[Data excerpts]
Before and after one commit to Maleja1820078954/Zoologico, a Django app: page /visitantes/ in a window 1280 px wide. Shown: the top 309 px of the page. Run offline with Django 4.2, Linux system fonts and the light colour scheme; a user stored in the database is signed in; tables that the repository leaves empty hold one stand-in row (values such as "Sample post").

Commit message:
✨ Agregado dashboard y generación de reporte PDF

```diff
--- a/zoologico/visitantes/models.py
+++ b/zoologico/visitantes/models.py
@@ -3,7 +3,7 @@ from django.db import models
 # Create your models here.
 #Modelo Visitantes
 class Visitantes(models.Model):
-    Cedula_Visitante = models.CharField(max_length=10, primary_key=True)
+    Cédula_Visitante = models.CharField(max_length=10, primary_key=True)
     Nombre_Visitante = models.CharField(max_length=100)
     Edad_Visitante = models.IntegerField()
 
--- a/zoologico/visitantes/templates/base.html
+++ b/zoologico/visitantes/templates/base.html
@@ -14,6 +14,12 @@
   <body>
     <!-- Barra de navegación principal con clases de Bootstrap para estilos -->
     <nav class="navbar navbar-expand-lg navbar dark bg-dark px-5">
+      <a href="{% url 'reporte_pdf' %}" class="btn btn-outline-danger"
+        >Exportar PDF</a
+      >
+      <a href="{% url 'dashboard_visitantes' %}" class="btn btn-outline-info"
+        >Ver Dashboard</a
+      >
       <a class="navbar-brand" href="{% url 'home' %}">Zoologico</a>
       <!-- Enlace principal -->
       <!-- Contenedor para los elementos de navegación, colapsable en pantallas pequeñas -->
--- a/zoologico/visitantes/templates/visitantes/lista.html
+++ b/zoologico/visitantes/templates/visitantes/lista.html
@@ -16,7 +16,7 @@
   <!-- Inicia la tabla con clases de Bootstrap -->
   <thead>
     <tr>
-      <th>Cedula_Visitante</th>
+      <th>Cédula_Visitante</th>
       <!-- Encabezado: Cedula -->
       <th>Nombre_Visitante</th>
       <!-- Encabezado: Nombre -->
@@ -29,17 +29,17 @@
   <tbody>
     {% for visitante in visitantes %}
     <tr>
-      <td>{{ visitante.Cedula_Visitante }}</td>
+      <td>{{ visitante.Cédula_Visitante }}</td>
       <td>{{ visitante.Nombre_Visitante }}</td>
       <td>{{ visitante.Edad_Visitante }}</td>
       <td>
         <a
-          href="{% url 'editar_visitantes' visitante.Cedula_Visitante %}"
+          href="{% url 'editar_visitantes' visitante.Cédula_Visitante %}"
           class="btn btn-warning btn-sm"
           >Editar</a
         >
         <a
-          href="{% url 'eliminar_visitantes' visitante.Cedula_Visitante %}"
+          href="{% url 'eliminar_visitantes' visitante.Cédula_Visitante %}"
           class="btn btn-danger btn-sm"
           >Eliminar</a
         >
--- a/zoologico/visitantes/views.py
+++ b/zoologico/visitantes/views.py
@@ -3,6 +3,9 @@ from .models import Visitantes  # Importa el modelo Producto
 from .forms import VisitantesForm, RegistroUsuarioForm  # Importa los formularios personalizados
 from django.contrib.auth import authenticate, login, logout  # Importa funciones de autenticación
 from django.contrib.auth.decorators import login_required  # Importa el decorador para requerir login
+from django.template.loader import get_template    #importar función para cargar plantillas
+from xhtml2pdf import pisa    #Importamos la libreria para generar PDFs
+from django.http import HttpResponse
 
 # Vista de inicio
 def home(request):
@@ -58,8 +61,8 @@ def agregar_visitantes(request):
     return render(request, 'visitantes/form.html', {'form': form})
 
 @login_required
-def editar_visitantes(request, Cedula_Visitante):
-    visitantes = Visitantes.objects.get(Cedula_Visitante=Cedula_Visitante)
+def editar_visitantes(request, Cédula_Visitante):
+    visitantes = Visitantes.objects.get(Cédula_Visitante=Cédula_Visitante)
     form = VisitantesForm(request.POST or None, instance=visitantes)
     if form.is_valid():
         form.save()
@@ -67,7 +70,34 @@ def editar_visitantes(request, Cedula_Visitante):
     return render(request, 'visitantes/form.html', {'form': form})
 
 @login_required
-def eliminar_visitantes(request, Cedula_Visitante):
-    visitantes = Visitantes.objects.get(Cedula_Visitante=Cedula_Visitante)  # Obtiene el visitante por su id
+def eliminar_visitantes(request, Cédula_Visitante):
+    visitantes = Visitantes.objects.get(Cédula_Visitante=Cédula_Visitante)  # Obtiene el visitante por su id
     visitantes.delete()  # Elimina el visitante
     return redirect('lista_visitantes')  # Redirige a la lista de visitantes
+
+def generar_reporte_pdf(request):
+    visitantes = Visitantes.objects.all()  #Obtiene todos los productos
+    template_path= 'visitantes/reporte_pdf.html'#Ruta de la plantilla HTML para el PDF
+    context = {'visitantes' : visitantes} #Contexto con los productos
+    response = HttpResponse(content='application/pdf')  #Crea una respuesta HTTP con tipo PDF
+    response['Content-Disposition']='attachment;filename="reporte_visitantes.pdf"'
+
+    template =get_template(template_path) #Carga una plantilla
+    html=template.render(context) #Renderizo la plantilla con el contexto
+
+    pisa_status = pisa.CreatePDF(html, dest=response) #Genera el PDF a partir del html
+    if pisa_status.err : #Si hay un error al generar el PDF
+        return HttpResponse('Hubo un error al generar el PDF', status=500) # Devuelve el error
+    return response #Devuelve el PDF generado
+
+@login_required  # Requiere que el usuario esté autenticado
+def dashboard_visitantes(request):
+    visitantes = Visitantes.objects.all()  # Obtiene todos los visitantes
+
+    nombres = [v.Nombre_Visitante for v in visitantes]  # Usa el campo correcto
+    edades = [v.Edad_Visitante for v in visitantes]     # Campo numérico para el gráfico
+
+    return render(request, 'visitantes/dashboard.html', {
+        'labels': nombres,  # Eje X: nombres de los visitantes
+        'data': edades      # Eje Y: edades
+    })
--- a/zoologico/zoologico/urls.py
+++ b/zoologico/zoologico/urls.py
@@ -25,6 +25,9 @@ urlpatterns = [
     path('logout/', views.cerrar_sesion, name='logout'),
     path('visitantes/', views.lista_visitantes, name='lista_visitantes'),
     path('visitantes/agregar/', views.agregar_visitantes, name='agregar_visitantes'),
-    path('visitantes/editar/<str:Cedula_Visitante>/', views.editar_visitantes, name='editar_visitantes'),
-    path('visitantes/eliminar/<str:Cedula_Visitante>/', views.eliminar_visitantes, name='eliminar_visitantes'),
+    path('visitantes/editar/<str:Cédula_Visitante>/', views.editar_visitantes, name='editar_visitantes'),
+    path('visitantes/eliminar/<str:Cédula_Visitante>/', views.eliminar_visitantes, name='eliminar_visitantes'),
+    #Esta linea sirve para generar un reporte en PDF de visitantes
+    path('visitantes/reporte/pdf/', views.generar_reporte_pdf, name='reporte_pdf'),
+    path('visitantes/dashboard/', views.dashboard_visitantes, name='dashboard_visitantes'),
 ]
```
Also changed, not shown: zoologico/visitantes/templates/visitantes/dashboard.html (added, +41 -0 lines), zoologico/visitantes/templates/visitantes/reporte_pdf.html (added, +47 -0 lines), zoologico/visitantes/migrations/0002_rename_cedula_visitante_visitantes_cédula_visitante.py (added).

#### Exercise
For the word "para", find every line in the data that holds it and copy that line.

#### Response to this exercise
     <!-- Barra de navegación principal con clases de Bootstrap para estilos -->
       <!-- Contenedor para los elementos de navegación, colapsable en pantallas pequeñas -->
 from django.contrib.auth.decorators import login_required  # Importa el decorador para requerir login
+from django.template.loader import get_template    #importar función para cargar plantillas
+from xhtml2pdf import pisa    #Importamos la libreria para generar PDFs
+    template_path= 'visitantes/reporte_pdf.html'#Ruta de la plantilla HTML para el PDF
+    edades = [v.Edad_Visitante for v in visitantes]     # Campo numérico para el gráfico
+    #Esta linea sirve para generar un reporte en PDF de visitantes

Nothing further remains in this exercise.